One of my strengths in ministry is also one of my greatest weaknesses. It’s this: I tend to think the best of people. I’m not trying to make myself seem better than I am. I just honestly and naturally tend to believe that people—especially people in the church—are motivated by love for God and others. I truly expect “Christian” people to act rationally, to want to get along with others, to NOT be sneaky, spiteful, resentful, or abusive. But, of course, those expectations are often dashed by people in the church.
Several years ago, the late, very gifted, preacher and pastor David Foster was one of the bloggers who lead and pastored me, even though we had never met. I recall a post which was typical of his direct and inspired thinking and communicating and one pastors do well to keep in mind:
Churches, organizations, businesses, anyplace where there is a mission and a passion to extend that mission and its influence, are places populated by people, at first, just a few true believers. And as the mission takes hold, and as you grow larger and larger, more and more people begin to populate the organization.
There are two kinds of people that hide in every church in America that will ultimately take you down. One, the bad person; two, the bored person.
There are bored people in all organizations. These people really don’t know what to do, except they do know what they want. They want credit. They want attention. They want power. But they don’t know how to get it. They can’t perform. They don’t add anything to the organization. The problem with them is they look good, sound good, smell good, and they interview great. If you’ve got bored people in your organization, get them out now, today, tonight. They will try to overthrow you. I know. I’ve had it done, and it’s painful.

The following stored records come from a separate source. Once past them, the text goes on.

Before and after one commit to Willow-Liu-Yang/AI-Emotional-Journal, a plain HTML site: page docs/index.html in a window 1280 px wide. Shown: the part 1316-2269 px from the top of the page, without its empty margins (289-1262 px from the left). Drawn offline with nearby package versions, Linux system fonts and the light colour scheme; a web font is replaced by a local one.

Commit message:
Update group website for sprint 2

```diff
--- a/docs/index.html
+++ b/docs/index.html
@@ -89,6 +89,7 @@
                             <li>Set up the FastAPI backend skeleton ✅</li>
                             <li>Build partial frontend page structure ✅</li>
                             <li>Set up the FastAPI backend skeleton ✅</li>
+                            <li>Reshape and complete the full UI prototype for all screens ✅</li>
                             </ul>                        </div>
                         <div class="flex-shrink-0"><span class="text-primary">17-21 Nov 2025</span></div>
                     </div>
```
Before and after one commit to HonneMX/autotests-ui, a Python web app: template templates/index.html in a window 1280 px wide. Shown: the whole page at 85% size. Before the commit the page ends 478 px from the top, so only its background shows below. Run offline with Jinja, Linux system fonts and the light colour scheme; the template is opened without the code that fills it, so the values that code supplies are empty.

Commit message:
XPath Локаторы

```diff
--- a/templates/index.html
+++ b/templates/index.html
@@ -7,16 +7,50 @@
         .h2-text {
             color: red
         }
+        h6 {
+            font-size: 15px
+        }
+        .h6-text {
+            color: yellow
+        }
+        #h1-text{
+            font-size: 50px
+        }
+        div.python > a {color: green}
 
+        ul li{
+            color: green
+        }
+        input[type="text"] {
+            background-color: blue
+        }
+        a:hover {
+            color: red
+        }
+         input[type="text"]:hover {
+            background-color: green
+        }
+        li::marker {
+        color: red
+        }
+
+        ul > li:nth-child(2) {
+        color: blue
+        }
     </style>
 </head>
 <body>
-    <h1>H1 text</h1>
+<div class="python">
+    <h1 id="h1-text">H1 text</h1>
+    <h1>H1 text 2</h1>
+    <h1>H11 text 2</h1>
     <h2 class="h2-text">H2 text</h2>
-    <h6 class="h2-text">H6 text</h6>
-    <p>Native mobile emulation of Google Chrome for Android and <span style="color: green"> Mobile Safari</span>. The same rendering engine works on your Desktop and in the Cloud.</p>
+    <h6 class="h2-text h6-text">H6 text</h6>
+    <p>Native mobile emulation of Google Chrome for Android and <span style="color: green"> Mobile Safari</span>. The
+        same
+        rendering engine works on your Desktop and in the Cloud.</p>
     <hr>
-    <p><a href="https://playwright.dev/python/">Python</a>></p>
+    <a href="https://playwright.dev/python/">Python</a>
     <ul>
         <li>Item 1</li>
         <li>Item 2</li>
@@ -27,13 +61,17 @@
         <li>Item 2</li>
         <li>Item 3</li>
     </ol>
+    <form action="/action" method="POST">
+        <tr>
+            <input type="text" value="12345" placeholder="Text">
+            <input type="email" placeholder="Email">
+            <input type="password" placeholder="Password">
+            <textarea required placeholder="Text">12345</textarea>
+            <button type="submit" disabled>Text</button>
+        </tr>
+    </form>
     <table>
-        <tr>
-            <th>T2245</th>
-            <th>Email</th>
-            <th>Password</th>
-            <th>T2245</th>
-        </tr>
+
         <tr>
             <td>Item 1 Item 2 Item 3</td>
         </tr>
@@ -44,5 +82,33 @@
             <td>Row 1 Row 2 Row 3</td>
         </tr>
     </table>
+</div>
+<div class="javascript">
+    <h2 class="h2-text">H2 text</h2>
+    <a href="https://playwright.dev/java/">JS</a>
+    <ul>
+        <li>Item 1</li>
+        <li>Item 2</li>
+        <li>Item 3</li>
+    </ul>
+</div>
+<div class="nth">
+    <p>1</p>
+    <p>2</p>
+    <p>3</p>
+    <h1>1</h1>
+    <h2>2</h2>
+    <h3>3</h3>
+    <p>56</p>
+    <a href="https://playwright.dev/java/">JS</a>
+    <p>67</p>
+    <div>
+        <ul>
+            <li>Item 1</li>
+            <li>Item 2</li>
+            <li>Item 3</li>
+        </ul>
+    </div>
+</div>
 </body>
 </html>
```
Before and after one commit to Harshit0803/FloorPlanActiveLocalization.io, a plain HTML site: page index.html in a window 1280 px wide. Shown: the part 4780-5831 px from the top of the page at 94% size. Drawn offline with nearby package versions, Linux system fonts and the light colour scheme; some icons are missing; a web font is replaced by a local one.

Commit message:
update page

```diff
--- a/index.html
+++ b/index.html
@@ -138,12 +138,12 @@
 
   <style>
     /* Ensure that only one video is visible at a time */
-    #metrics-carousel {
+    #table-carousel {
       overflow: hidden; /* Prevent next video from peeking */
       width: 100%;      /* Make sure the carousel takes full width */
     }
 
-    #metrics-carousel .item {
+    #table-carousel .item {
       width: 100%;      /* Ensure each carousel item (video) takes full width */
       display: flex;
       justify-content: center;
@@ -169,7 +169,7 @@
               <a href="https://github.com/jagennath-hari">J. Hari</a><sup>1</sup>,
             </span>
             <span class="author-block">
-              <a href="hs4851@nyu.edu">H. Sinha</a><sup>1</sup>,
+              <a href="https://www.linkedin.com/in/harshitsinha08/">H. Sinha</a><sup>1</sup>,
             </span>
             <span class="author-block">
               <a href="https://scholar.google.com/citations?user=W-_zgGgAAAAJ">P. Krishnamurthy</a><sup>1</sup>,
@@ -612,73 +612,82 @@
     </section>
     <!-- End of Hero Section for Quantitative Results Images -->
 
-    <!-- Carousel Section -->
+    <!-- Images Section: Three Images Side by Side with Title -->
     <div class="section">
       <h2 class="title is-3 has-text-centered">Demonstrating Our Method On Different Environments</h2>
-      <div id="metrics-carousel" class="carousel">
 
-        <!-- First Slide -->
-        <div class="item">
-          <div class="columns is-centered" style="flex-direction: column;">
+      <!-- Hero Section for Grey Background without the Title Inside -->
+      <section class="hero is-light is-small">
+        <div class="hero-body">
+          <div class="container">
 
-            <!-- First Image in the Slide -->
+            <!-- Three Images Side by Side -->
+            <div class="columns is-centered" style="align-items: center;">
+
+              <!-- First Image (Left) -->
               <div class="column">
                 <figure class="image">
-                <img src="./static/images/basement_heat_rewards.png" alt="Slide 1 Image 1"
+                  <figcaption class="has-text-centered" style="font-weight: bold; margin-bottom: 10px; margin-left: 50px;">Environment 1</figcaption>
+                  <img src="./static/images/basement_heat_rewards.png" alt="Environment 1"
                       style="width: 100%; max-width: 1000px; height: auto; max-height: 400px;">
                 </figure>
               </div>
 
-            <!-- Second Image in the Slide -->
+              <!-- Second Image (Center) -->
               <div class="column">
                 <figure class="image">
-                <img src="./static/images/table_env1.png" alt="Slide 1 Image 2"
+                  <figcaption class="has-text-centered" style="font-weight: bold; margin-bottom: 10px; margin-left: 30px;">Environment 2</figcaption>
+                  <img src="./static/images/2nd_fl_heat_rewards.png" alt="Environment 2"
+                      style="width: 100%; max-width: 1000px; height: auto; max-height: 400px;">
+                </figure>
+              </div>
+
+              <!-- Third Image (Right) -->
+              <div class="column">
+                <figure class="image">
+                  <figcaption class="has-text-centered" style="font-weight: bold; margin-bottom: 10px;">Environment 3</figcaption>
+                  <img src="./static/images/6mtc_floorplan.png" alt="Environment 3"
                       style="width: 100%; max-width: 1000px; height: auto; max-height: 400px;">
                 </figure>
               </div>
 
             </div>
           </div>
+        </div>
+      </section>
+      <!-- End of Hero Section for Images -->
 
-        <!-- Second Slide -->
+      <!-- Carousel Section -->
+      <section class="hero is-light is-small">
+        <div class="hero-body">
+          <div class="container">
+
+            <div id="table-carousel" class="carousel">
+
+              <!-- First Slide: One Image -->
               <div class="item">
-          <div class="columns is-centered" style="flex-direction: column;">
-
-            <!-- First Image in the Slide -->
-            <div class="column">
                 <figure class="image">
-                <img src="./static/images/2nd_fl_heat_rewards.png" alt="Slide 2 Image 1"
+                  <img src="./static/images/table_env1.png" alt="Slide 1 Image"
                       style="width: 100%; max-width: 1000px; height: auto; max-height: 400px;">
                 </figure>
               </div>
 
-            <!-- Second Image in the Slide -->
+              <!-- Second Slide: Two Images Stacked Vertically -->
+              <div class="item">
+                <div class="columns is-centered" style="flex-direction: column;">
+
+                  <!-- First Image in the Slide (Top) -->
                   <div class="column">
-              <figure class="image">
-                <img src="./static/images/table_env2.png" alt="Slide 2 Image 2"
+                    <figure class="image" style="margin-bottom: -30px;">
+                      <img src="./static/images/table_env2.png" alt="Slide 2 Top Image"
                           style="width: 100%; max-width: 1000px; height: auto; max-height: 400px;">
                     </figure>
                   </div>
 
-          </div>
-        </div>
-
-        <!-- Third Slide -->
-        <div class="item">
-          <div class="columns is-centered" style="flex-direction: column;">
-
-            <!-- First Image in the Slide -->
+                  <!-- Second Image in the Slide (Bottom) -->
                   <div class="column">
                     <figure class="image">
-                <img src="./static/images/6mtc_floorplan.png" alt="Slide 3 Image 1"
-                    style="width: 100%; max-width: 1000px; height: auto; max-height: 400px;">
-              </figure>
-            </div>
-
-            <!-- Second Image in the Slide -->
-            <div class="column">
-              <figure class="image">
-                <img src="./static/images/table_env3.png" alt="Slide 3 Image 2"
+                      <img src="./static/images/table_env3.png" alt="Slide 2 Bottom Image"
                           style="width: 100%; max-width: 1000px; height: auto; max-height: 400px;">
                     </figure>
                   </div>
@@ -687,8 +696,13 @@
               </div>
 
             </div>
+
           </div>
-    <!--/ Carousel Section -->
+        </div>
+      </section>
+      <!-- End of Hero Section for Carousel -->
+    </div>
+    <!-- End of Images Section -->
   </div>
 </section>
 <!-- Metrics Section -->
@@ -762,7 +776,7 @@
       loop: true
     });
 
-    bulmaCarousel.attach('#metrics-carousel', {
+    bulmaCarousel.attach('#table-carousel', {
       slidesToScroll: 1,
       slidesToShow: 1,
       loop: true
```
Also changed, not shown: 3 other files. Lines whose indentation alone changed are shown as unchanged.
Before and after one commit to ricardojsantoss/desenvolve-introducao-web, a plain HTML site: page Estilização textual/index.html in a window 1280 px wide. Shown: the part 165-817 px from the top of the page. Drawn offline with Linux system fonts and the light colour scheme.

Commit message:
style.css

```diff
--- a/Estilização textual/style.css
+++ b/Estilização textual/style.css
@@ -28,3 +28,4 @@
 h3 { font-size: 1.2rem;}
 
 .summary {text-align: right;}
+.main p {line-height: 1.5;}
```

The truth is bored people are easy to identify. Every bored person in one of my organizations that has ultimately hurt me I could have identified and dealt with. But I didn’t because I didn’t want to be viewed as a bad guy. And ultimately, that’s exactly what I was viewed as, because bored people have to justify their behavior by demonizing the leader.
The hard person to identify in your organization is the bad person. For those of us who are Christians, it is hard to find it in our heart that there are really any bad people. I am not talking about people who are lousy at what they do. I am talking about people who are corrupt at their heart. They have no motives. They are not motivated by power or recognition. They are just bad. And the only thing they care about is tearing things down and sowing discord, distrust, and dissension.
You probably have some bad people in your organization, at least one. If it’s a large one, maybe several. You need to guard yourself against them because they are like a cancer. They spread and they infect other people who are otherwise happy, excited, and on mission.
This is a call to my pastor brothers and leaders of America. Please don’t be naive. Be at the wheel, diligent and alert. For just as much as the Sunday morning service is your responsibility, so is the well-being of the organization, and weeding out those who would harm it. At the end of the day, it is not about the leader. It’s about the people; providing a place where they can find God, grow, and reach their full, God-ordained, God-blessed, God-given redemptive potential.
Bob Hostetler is a literary agent, an award-winning writer, editor, pastor, and speaker from southwestern Ohio. His thirty books, which include The Bone Box and American Idols (The Worship of the American Dream), have sold millions of copies. He has co-authored eleven books with Josh McDowell, including the best-selling Right from Wrong (What You Need to Know to Help Youth Make Right Choices), and the award-winning Don't Check Your Brains at the Door. He has won two Gold Medallion Awards, four Ohio Associated Press awards, and an Amy Foundation Award, among others. Bob is a frequent speaker at churches, conferences, and retreats. Bob was ordained to the ministry in 1980 by the Salvation Army and earned degrees in English Bible from Cincinnati Christian University and English Communications from Bloomfield College. In 2000, Bob (with his wife, Robin) helped to co-found Cobblestone Community Church in Oxford, Ohio. They have two children and four grandchildren. He has been a disc jockey, pastor, magazine editor, freelance book editor, and (with Robin) a foster parent to ten boys (though not all at once). They live in Hamilton, Ohio. You can follow Bob at @bobhoss.